Home Gambling Victoria, Australia presents ‘world first’ gambling reforms as NSW prepares its own

Victoria, Australia presents ‘world first’ gambling reforms as NSW prepares its own

0

Posted: August 2, 2022, 7:35 a.m.

Last update on: August 2, 2022, 7:35 a.m.

Crown Resorts and Star Entertainment have forced big changes in the Australian approach to gambling. As a result, states across the country are introducing major reforms, with Victoria and New South Wales (NSW) leading the way.

Crown Resorts crown
The Crown Resorts crown logo at the Crown Melbourne in Victoria. Victoria and New South Wales are both set to take their gaming regulatory reforms to a new level. (Image: Jason Reed/Reuters)

Crown and Star are still reeling from investigations which have determined that the two casino operators have repeatedly breached financial and gambling laws. As a result, operators received probation and temporary license suspensions in different parts of Australia.

Now, in an effort to ensure that all gaming operators take their operations more seriously, new regulations are coming that are expected to alter the course of the industry for decades to come. Any failure on the part of the operator to follow the rules could have disastrous consequences.

Victoria sets new boundaries

In what Victoria’s Games Minister Melissa Horne calls a “world first in a series of reforms”, Victoria lays down the law. It introduces a series of measures that will force Crown to revamp its business model.

12 new initiatives are coming to Crown’s Melbourne casino, the only one in Victoria. Among these, according to ABC News, are enforced loss limits on casino electronic gaming machines. This applies to anyone visiting the casino, regardless of where they live in the country.

Crown has until the end of next year to introduce the controls that will allow players to set their limits. After that, however, he’ll have some flexibility to make sure everything is in place and working properly.

Currently, the casino does not use any type of forced loss limit. However, Charles Livingstone, a gambling researcher at Monash University, says implementing them won’t be a problem. He said a pre-engagement system is already in place in Victoria which will facilitate the introduction of mandatory checks.

In addition to the limits, players will have to limit their cash spending to 1,000 Australian dollars (692 US dollars) in a 24-hour period. This, the government hopes, will reduce the risk of potential money laundering. In addition, anything above this threshold, whether to play or receive winnings, will have to go through a card issued by the casino.

Crown’s antics in Victoria led to the creation of a new gambling regulator, the Victorian Gambling and Casino Control Commission (VGCCC), in the state. As a result, he will have to pay part of the operating costs of the regulatory body. In addition, the VGCCC recently launched a new investigation into the company’s activity, which could result in a fine of up to 100 million Australian dollars (68.25 million US dollars).

NSW follows suit

Much like Victoria, NSW is considering a new casino regulator.
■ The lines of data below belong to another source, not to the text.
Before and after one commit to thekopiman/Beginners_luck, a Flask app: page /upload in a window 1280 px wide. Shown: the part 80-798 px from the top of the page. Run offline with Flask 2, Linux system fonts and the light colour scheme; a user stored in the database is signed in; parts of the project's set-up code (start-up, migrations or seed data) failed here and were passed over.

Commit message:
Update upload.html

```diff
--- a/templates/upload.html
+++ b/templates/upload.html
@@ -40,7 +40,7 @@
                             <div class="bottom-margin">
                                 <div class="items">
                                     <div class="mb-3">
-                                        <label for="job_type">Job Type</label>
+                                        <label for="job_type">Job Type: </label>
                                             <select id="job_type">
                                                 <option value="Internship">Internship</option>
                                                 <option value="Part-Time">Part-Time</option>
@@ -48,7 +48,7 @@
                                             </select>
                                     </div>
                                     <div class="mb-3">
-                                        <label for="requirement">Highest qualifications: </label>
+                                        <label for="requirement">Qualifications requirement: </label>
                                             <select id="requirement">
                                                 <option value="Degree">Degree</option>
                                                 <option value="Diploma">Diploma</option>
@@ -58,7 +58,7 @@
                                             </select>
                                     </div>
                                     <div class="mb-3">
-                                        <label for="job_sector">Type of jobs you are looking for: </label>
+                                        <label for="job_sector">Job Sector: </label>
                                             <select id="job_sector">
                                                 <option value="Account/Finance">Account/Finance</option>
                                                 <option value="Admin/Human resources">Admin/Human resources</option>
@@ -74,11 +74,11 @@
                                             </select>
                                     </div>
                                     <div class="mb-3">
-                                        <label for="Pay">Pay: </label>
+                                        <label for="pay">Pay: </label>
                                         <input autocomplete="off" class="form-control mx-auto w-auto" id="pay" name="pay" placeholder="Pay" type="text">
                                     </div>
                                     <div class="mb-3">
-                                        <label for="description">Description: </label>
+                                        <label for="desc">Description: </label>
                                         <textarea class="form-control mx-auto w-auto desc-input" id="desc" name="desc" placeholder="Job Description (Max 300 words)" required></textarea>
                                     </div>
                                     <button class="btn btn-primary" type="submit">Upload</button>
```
The NSW Independent Casino Commission (ICC) grew out of the actions of Crown and Star, both of which have casinos in Sydney.
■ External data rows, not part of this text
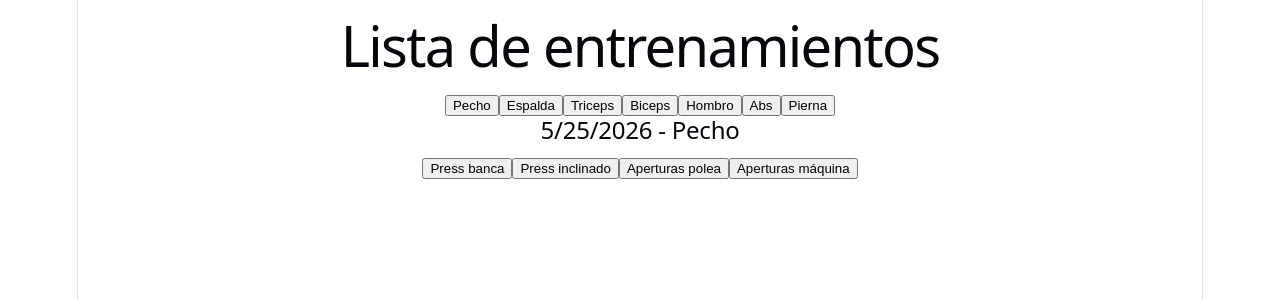
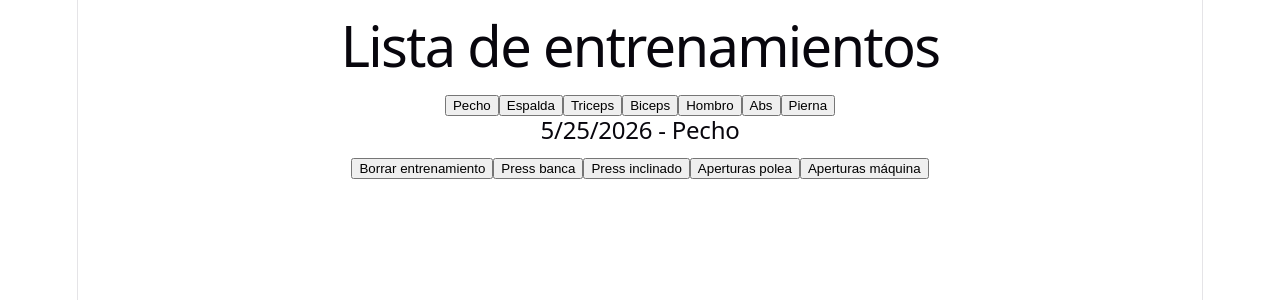
Before and after one commit to Hiitsaso/Entrenamientos-app, a React (Vite) app: page / in a window 1280 px wide. Both pictures are taken after a click on the button "Pecho". Shown: the top 300 px of the page. Built offline with nearby package versions, Linux system fonts and the light colour scheme.

Commit message:
borrar máquinas, entrenamientos y series

```diff
--- a/src/App.jsx
+++ b/src/App.jsx
@@ -129,6 +129,43 @@ function App() {
     setEntrenamientos(copiaEntrenamientos)
   }
 
+  function borrarSerie(indexEntrenamiento, indexMaquina, indexSerie) {
+
+    const copiaEntrenamientos = [...entrenamientos]
+
+    copiaEntrenamientos[indexEntrenamiento]
+      .maquinas[indexMaquina]
+      .series.splice(indexSerie, 1)
+
+    setEntrenamientos(copiaEntrenamientos)
+
+  }
+
+  function borrarMaquina(indexEntrenamiento, indexMaquina) {
+
+    const copiaEntrenamientos = [...entrenamientos]
+
+    copiaEntrenamientos[indexEntrenamiento]
+      .maquinas.splice(indexMaquina, 1)
+
+    setEntrenamientos(copiaEntrenamientos)
+
+  }
+
+  function borrarEntrenamiento(indexEntrenamiento) {
+
+    const copiaEntrenamientos = [...entrenamientos]
+
+    copiaEntrenamientos.splice(
+      indexEntrenamiento,
+      1
+    )
+
+    setEntrenamientos(copiaEntrenamientos)
+
+  }
+
+
   return (
     <div>
 
@@ -156,6 +193,9 @@ function App() {
           }
           añadirMaquina={añadirMaquina}
           añadirSerie={añadirSerie}
+          borrarSerie={borrarSerie}
+          borrarMaquina={borrarMaquina}
+          borrarEntrenamiento={borrarEntrenamiento}
         />
 
       ))}
--- a/src/components/Entrenamiento.jsx
+++ b/src/components/Entrenamiento.jsx
@@ -5,7 +5,10 @@ function Entrenamiento({
   index,
   maquinasDisponibles,
   añadirMaquina,
-  añadirSerie
+  añadirSerie,
+  borrarSerie,
+  borrarMaquina,
+  borrarEntrenamiento
 }) {
 
   return (
@@ -15,6 +18,14 @@ function Entrenamiento({
       <h2>
         {entrenamiento.fecha} - {entrenamiento.tipo}
       </h2>
+
+      <button
+        onClick={() =>
+          borrarEntrenamiento(index)
+        }
+      >
+        Borrar entrenamiento
+      </button>
 
       {maquinasDisponibles.map((maquina) => (
 
@@ -35,6 +46,9 @@ function Entrenamiento({
           indexEntrenamiento={index}
           indexMaquina={indexMaquina}
           añadirSerie={añadirSerie}
+          borrarSerie={borrarSerie}
+          borrarMaquina={borrarMaquina}
+          borrarEntrenamiento={borrarEntrenamiento}
         />
 
       ))}
--- a/src/components/Maquina.jsx
+++ b/src/components/Maquina.jsx
@@ -4,7 +4,10 @@ function Maquina({
   maquina,
   indexEntrenamiento,
   indexMaquina,
-  añadirSerie
+  añadirSerie,
+  borrarSerie,
+  borrarMaquina,
+  borrarEntrenamiento
 }) {
 
   const [reps, setReps] = useState("")
@@ -29,6 +32,17 @@ function Maquina({
 
       <h3>{maquina.nombre}</h3>
 
+      <button
+        onClick={() =>
+          borrarMaquina(
+            indexEntrenamiento,
+            indexMaquina
+          )
+        }
+      >
+        Borrar máquina
+      </button>
+
       <input
         type="number"
         placeholder="Reps"
@@ -49,9 +63,25 @@ function Maquina({
 
       {maquina.series.map((serie, indexSerie) => (
 
-        <p key={indexSerie}>
-          {serie.reps} reps - {serie.peso} kg
-        </p>
+        <div key={indexSerie}>
+
+          <p>
+            {serie.reps} reps - {serie.peso} kg
+          </p>
+
+          <button
+            onClick={() =>
+              borrarSerie(
+                indexEntrenamiento,
+                indexMaquina,
+                indexSerie
+              )
+            }
+          >
+            Borrar serie
+          </button>
+
+        </div>
 
       ))}
 
```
The New South Wales government is finalizing approval of the authority the ICC will hold. A parliamentary vote on the subject will take place next week which will make the final decision.

Previously, NSW’s gaming regulator was the Independent Liquor & Gaming Authority. However, the state determined it needed a separate entity just for gaming because casino operators couldn’t follow the rules.

Crown and Star will have to cover the costs of ICC operations. The regulator will have autonomous control over the measures to be taken if an operator does not comply with the regulations. The various NSW police forces will assist him.

Just like in Victoria, the A$1,000 a day cash transaction will disappear. Likewise, it also means the introduction of mandatory use of cashless operations. This was already removed from the table before returning due to circumstances.

NSW concluded its investigation into Star in June. Then, it will present its final recommendations later this month.